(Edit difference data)
▶
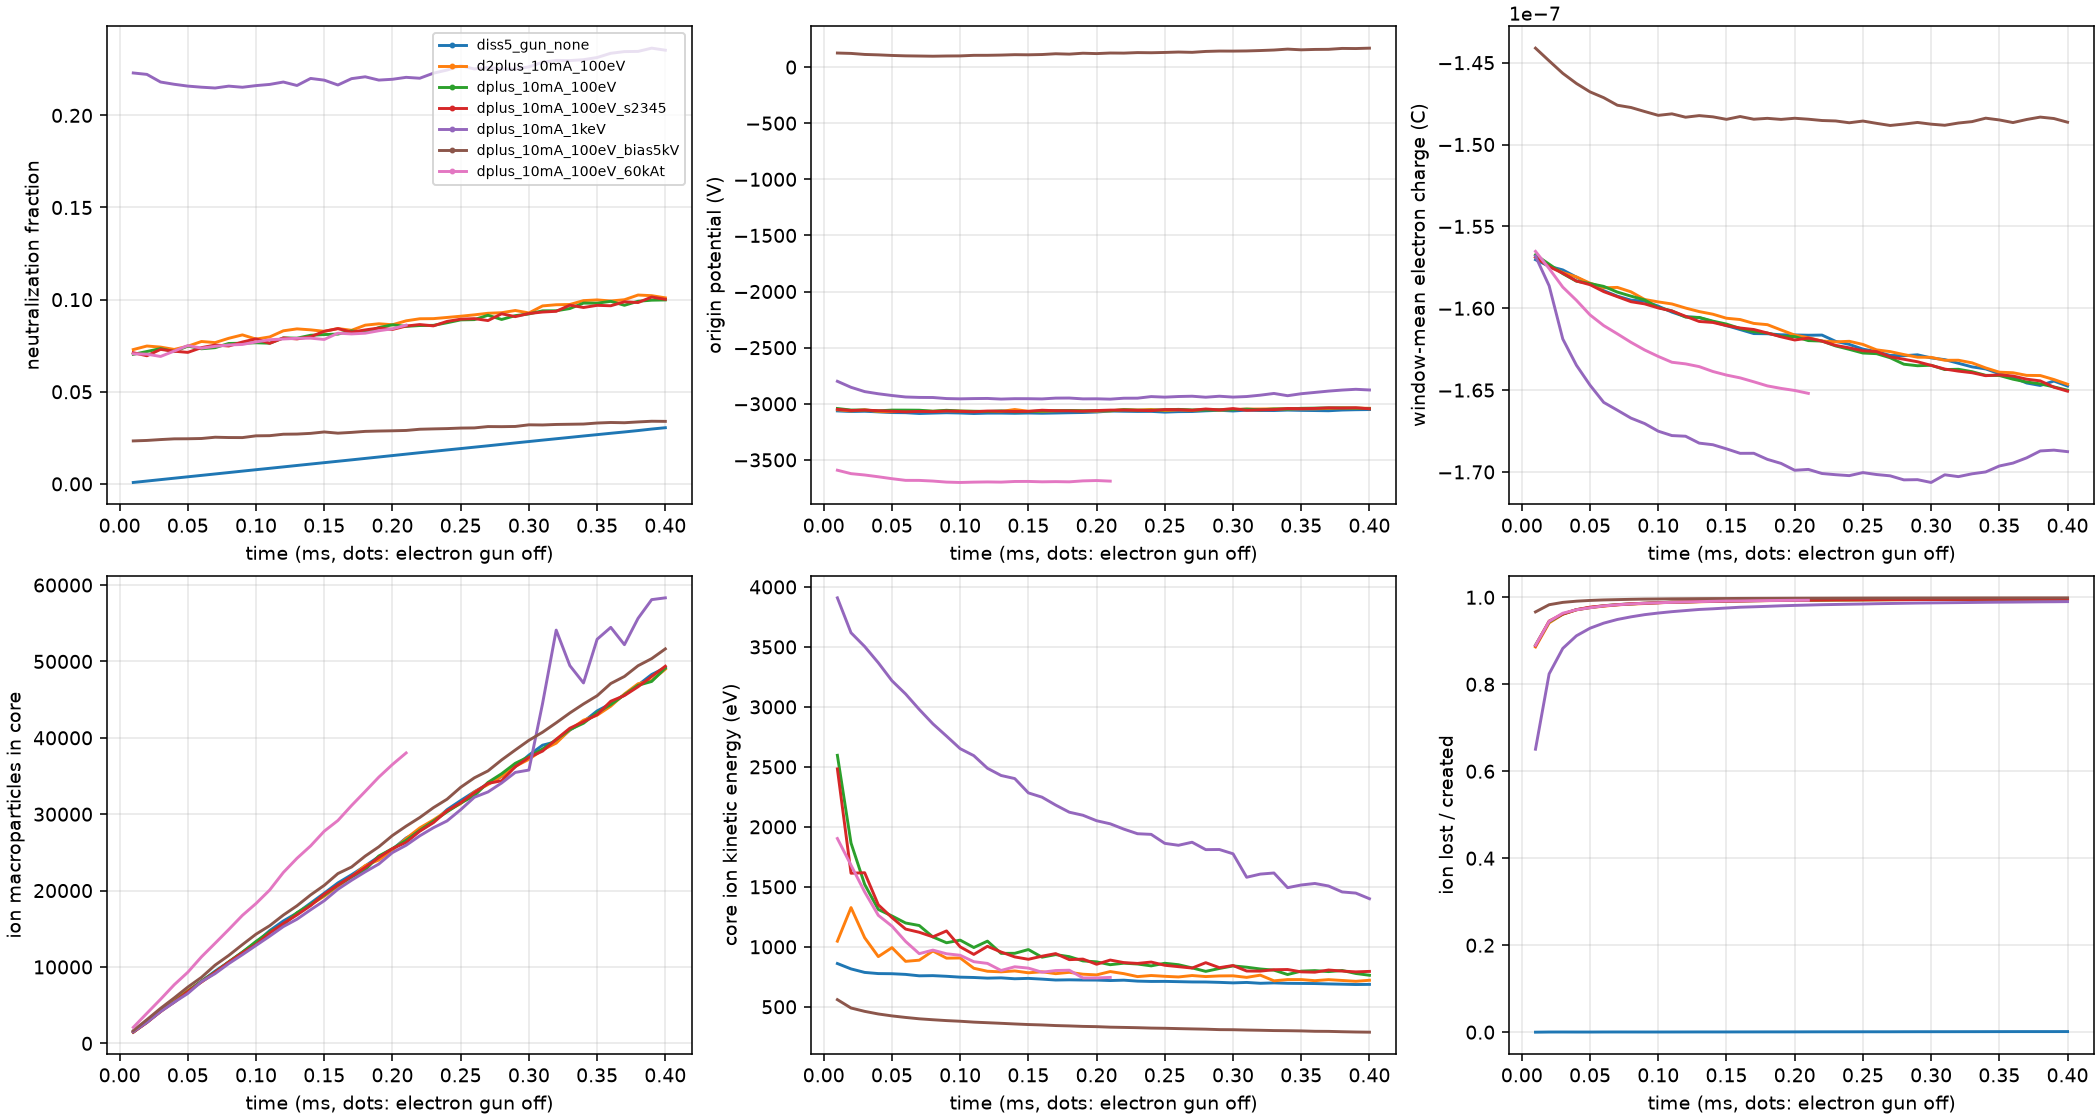
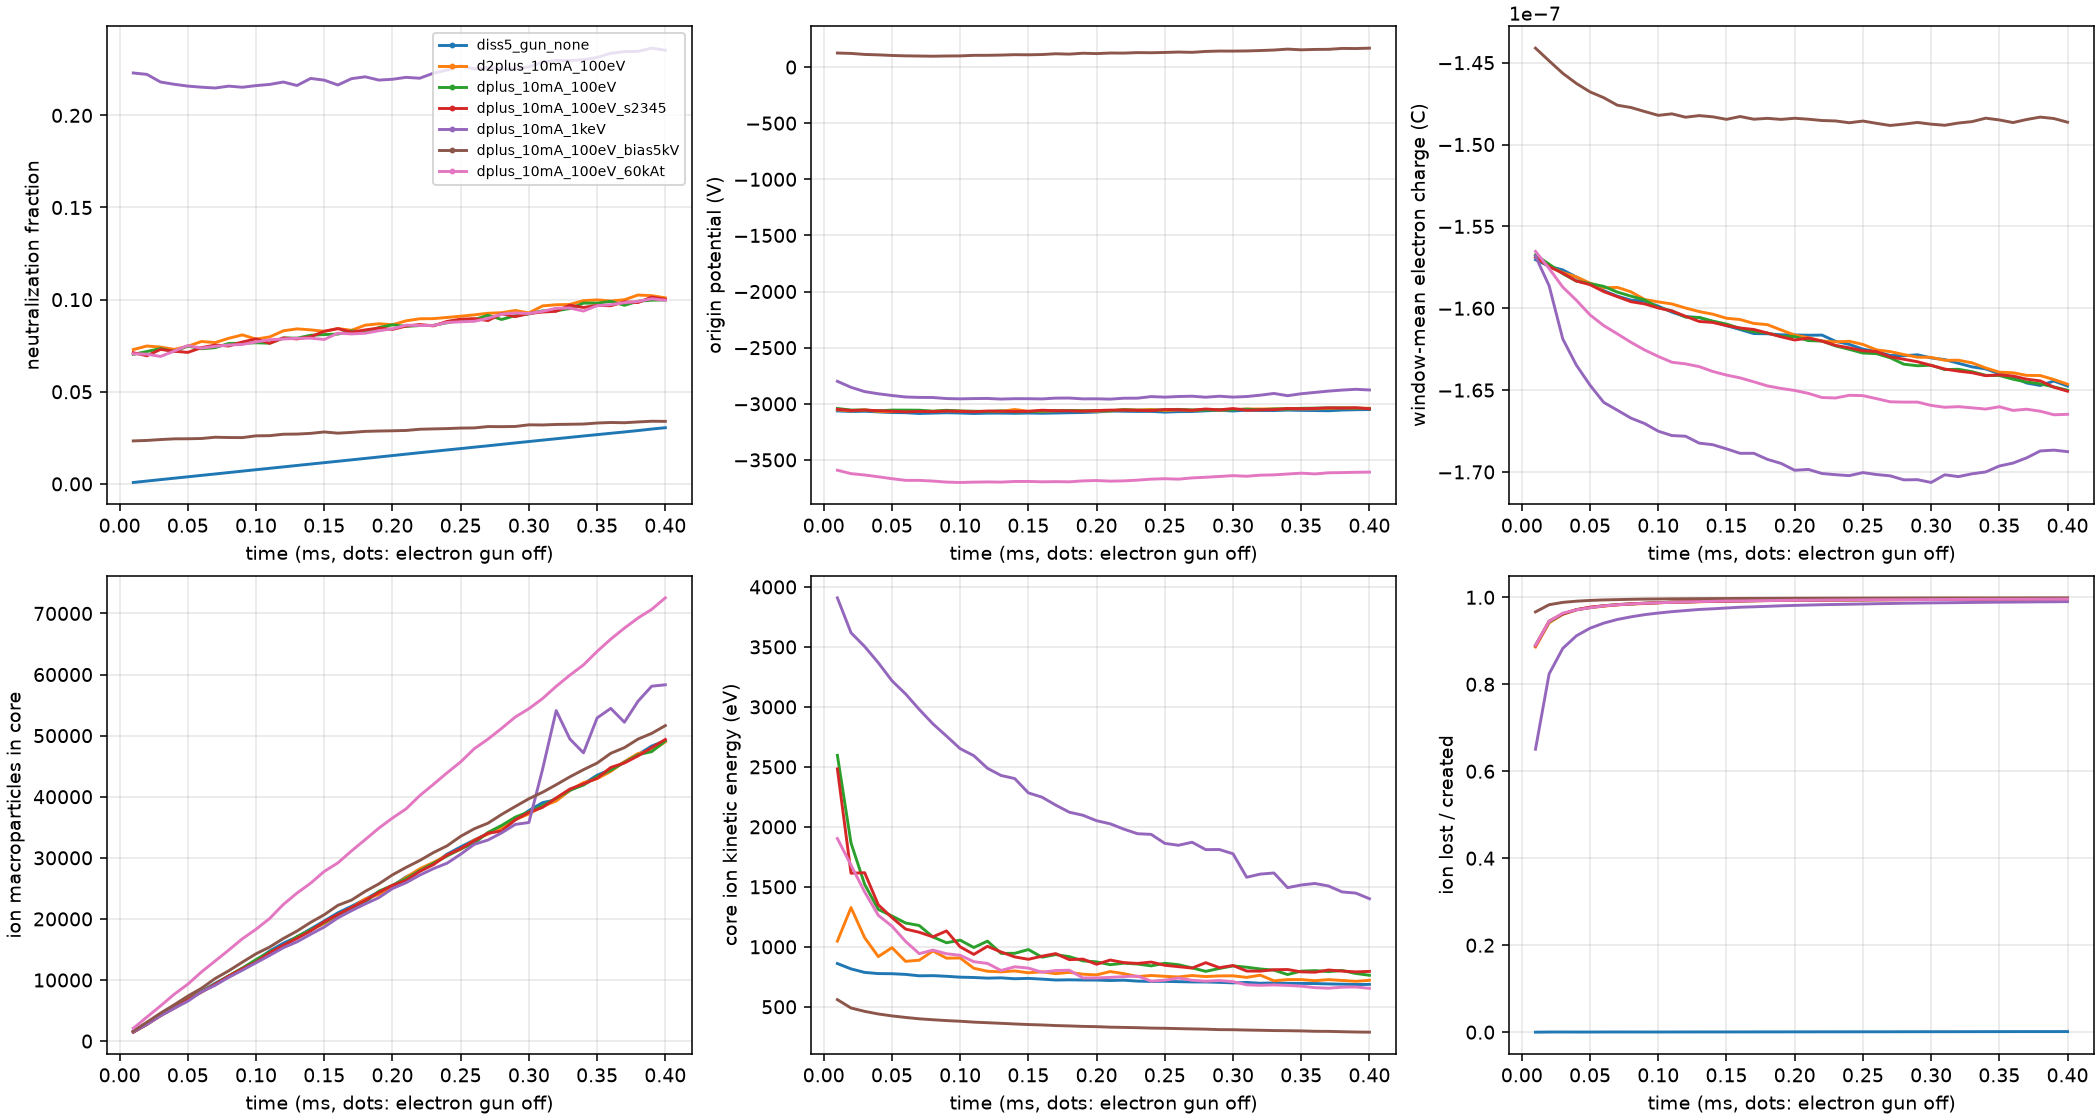
Publish complete 60 kA-turn D+ ion-gun case

diff --git a/web/src/figures.ts b/web/src/figures.ts
@@ -39,7 +39,7 @@ const studies: Study[] = [
   },
   {
     id: "six-coil-deuteron", title: "Atomic D+ ion gun at a cusp (six-coil)",
-    summary: "Same setup as the D2+ gun, 400 µs, 6 of 8 cases complete (100 mA failed the ion-step check and is rerun at 0.2 ns; 60 kA-turn still running, not shown in conclusions). A 10 mA, 100 eV D+ beam builds a +425 V mouth hill (D2+: +798 V) and still chokes: 97% leave through the top. At 1 keV D+ transits, 62% out the opposite face, 0.87% retained. +5 kV casings remove the well. Changing species does not trap gun ions in a static well.",
+    summary: "Same setup as the D2+ gun, 400 µs, 7 of 8 cases complete (100 mA failed the ion-step check and is rerun at 0.2 ns). A 10 mA, 100 eV D+ beam builds a +425 V mouth hill (D2+: +798 V) and still chokes: 97% leave through the top. At 1 keV D+ transits, 62% out the opposite face, 0.87% retained. +5 kV casings remove the well. 60 kA-turn deepens the centre 19% but leaves the mouth hill and 0.29% retention unchanged. Changing species does not trap gun ions in a static well.",
     doc: "ion-pic-design.md", figures: pair("six-coil-deuteron", "D+ ion gun"),
   },
   {

diff --git a/docs/ion-pic-design.md b/docs/ion-pic-design.md
@@ -375,10 +375,12 @@ Exit fractions count all lost ions, so the `gun_none` row is gas ions only. The 
 
 Same setup as the D2+ gun study: 1 A / 5 keV electron gun, D2 at 1e-5 Pa, 400 µs, 1 ns ion step,
 gun at the top point cusp (`0, 0, 0.7` m, aimed at the centre). Gas ionization makes D2+, with 5%
-dissociative ionization to D+ (`diss5`). Six of eight cases are complete. `dplus_100mA_100eV`
+dissociative ionization to D+ (`diss5`). Seven of eight cases are complete. `dplus_100mA_100eV`
 failed the `omega_pi * dt <= 0.1` ion-step check before writing a history and is rerun at 0.2 ns in
-`jonathan-pic-a551941178c2`. `dplus_10mA_100eV_60kAt` had reached 21/40 cycles and is not
-interpreted. Exit fractions count gun macroparticles.
+`jonathan-pic-a551941178c2`. Exit fractions count gun macroparticles. After the last case finished
+the campaign exited non-zero because of the failed case and the broker restarted the whole sweep;
+that second attempt was stopped and only the first attempt (`attempt-20260913-174029-877869917`)
+is analysed.
 
 | case | mouth hill | top face | opposite face | conductors | D+ alive / injected | core ion KE | origin |
 |---|---|---|---|---|---|---|---|
@@ -386,6 +388,7 @@ interpreted. Exit fractions count gun macroparticles.
 | D2+ 10 mA, 100 eV | +798 V | 98.7% | 0.6% | 0.4% | — | 728 eV | −3043 V |
 | D+ 10 mA, 100 eV | +425 V | 96.9% | 1.3% | 0.7% | 0.29% | 796 eV | −3043 V |
 | D+ 10 mA, 100 eV, seed 2345 | +432 V | 96.9% | 1.3% | 0.7% | 0.29% | 799 eV | −3045 V |
+| D+ 10 mA, 100 eV, 60 kA-turn | +441 V | 95.7% | 2.8% | 0.3% | 0.29% | 669 eV | −3623 V |
 | D+ 10 mA, 1 keV | +367 V | 1.0% | 62% | 23% | 0.87% | 1515 eV | −2902 V |
 | D+ 10 mA, 100 eV, +5 kV casings | casings at +5 kV | 75% | 0.4% | 4% | 0.08% | 297 eV | +157 V |
 
@@ -401,6 +404,9 @@ the casings themselves. Core ion KE is the core-time-weighted mean over all ions
   opposite face (62%) and the casings (23%). Retention is 0.87% of injected charge, against
   1–3% for the D2+ transit cases, and the centre is 5% shallower than with no gun.
 - **Casing bias removes the well**, as with D2+: the centre sits at +157 V and retention is 0.08%.
+- **Stronger coils deepen the well but do not open the gun.** At 60 kA-turn the centre is 19%
+  deeper (−3623 V), the mouth hill is unchanged (+441 V) and retention stays 0.29%. Core ions are
+  slower (669 eV) because more gas ions are born deep in the stronger electron channel.
 - **Same conclusion as D2+.** Changing the ion species does not trap gun ions in a static well;
   the phase-gated capture campaign below tests injecting while the well is down.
◀
[What needs to be done] Omit the pictures. Print, word for word, the lines from the beginning of the entries above through the line that holds "D+ ion gun at".

[Result for this task]
Publish complete 60 kA-turn D+ ion-gun case

diff --git a/web/src/figures.ts b/web/src/figures.ts
@@ -39,7 +39,7 @@ const studies: Study[] = [
   },
   {
     id: "six-coil-deuteron", title: "Atomic D+ ion gun at a cusp (six-coil)",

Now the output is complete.